#### Problem statement
Wherever "with" appears in a line of the listing, report that line.
-------
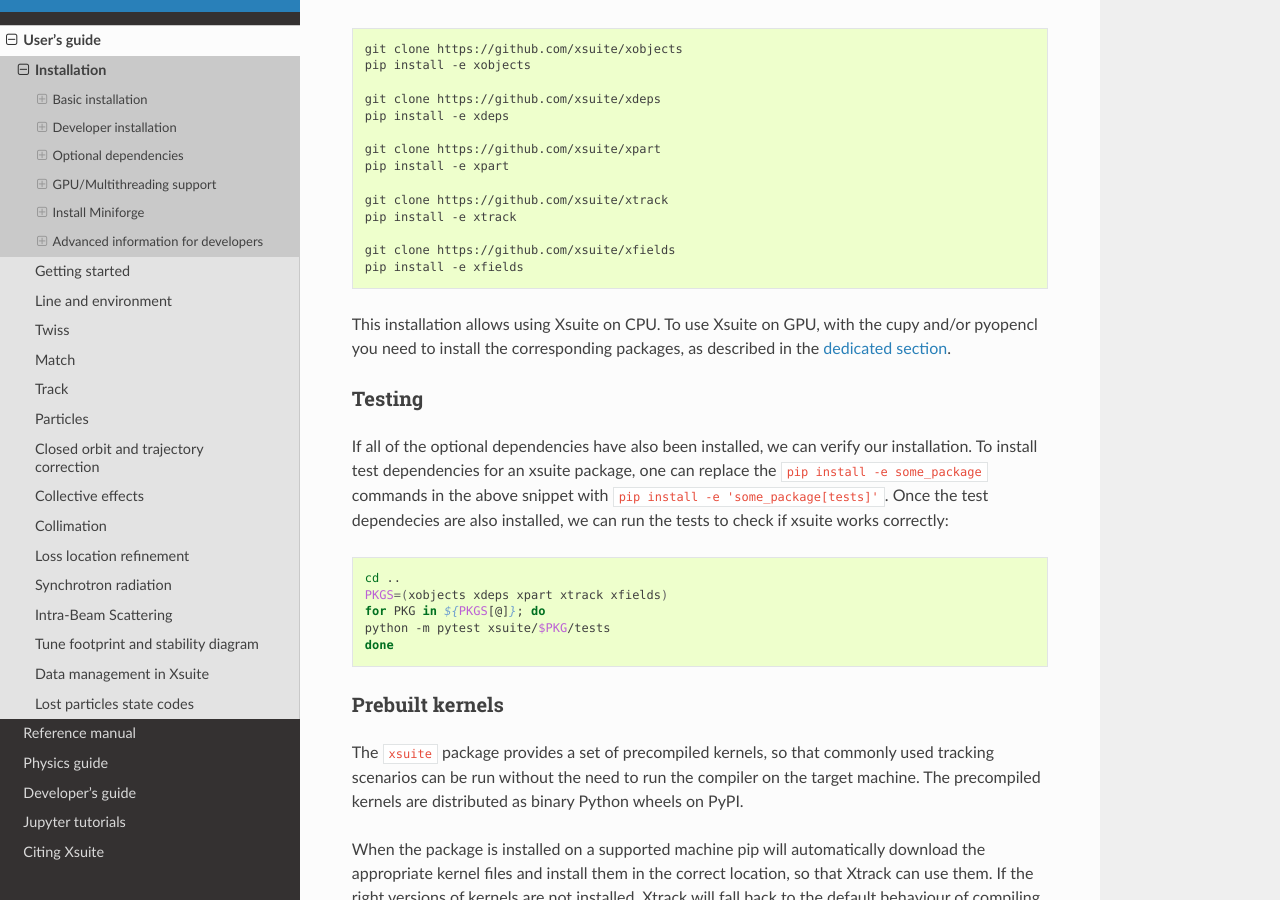
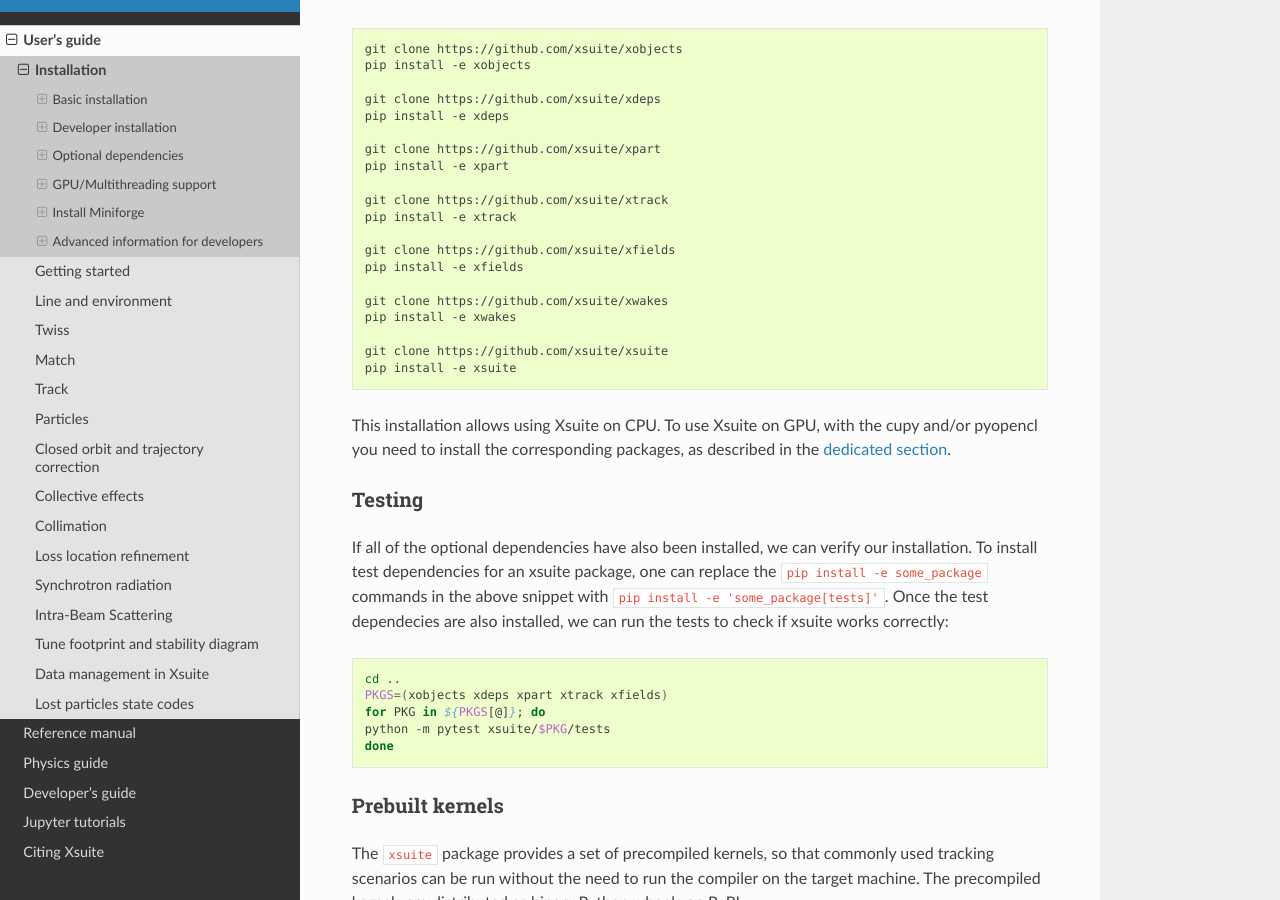
Before and after one commit to xsuite/xsuite, a Sphinx documentation site: the page built from docs/installation.rst, in a window 1280 px wide and 900 px high, scrolled down 1678 px. Built offline with Sphinx 7.4.7 and the Read the Docs theme 3.1.0, drawn with Linux system fonts in a browser that asks for light colours; pages that are not in the unit, such as notebooks, are missing from menus; the version number could not be read and is left out.

Commit message:
Update docs

```diff
--- a/docs/installation.rst
+++ b/docs/installation.rst
@@ -69,6 +69,12 @@ If you need to develop Xsuite, you can clone the packages from GitHub and instal
 
     git clone https://github.com/xsuite/xfields
     pip install -e xfields
+
+    git clone https://github.com/xsuite/xwakes
+    pip install -e xwakes
+
+    git clone https://github.com/xsuite/xsuite
+    pip install -e xsuite
 
 
 This installation allows using Xsuite on CPU. To use Xsuite on GPU, with the cupy and/or pyopencl you need to install the corresponding packages, as described in the :ref:`dedicated section<gpuinst>`.
```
-------
#### The completed task
Before and after one commit to xsuite/xsuite, a Sphinx documentation site: the page built from docs/installation.rst, in a window 1280 px wide and 900 px high, scrolled down 1678 px. Built offline with Sphinx 7.4.7 and the Read the Docs theme 3.1.0, drawn with Linux system fonts in a browser that asks for light colours; pages that are not in the unit, such as notebooks, are missing from menus; the version number could not be read and is left out.
 This installation allows using Xsuite on CPU. To use Xsuite on GPU, with the cupy and/or pyopencl you need to install the corresponding packages, as described in the :ref:`dedicated section<gpuinst>`.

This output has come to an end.